**WHAT IS EXPECTED:** Search the data for lines holding the word "analytics". State how many there are, and nothing else.

Difference listings:

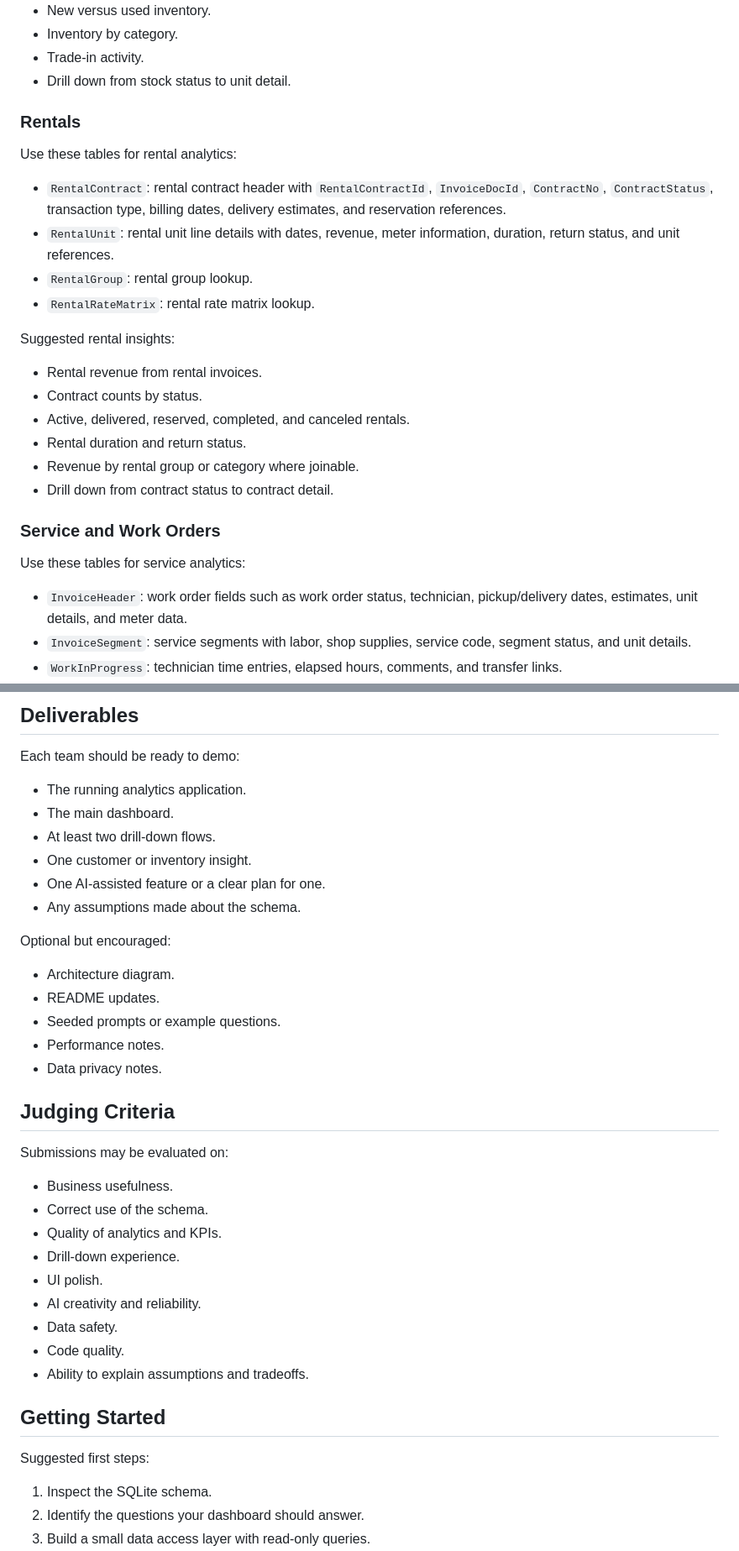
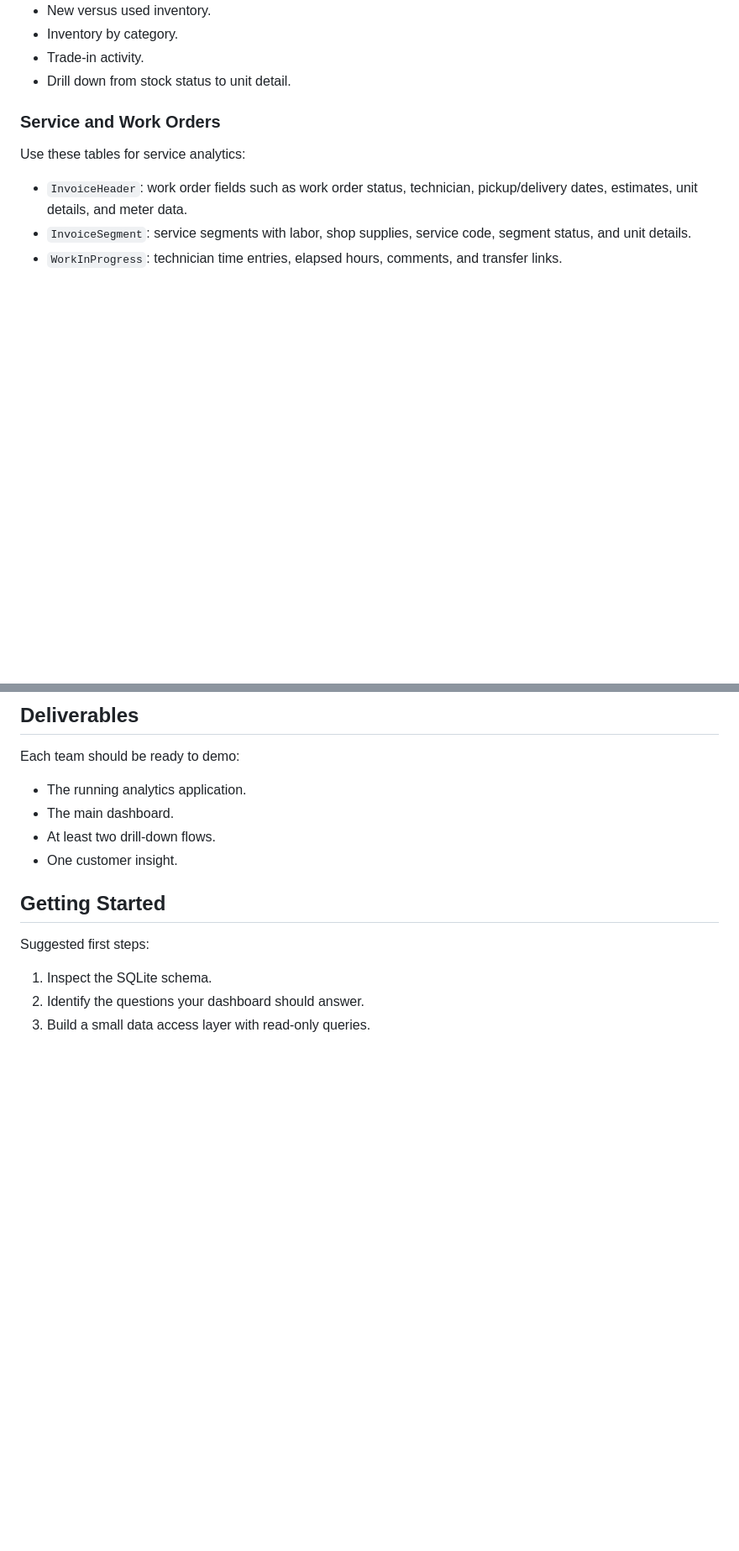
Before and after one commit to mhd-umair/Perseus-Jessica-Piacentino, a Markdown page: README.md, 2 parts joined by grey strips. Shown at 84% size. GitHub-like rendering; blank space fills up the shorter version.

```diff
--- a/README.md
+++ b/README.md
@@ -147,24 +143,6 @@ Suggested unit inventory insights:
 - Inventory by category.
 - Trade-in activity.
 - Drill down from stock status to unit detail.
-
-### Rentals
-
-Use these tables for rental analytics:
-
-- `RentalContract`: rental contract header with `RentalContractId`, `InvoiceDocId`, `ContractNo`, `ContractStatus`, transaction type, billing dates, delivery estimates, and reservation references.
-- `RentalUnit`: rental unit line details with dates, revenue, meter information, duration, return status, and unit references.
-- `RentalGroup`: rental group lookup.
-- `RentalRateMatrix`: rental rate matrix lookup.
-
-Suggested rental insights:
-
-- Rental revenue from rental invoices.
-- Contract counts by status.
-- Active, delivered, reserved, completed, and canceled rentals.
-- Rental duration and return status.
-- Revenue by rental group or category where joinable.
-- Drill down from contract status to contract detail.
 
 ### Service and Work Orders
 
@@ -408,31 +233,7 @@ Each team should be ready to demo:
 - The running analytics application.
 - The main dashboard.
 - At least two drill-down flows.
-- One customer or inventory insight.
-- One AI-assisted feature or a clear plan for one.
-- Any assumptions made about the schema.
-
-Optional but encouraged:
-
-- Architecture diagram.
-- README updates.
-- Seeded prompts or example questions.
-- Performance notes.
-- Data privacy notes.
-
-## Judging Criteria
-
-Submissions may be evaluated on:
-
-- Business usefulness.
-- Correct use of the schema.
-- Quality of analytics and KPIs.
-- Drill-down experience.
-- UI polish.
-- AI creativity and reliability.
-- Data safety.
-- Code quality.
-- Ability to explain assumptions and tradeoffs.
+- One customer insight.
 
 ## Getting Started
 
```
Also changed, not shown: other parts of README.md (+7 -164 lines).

**REPLY TO THE TASK:** 3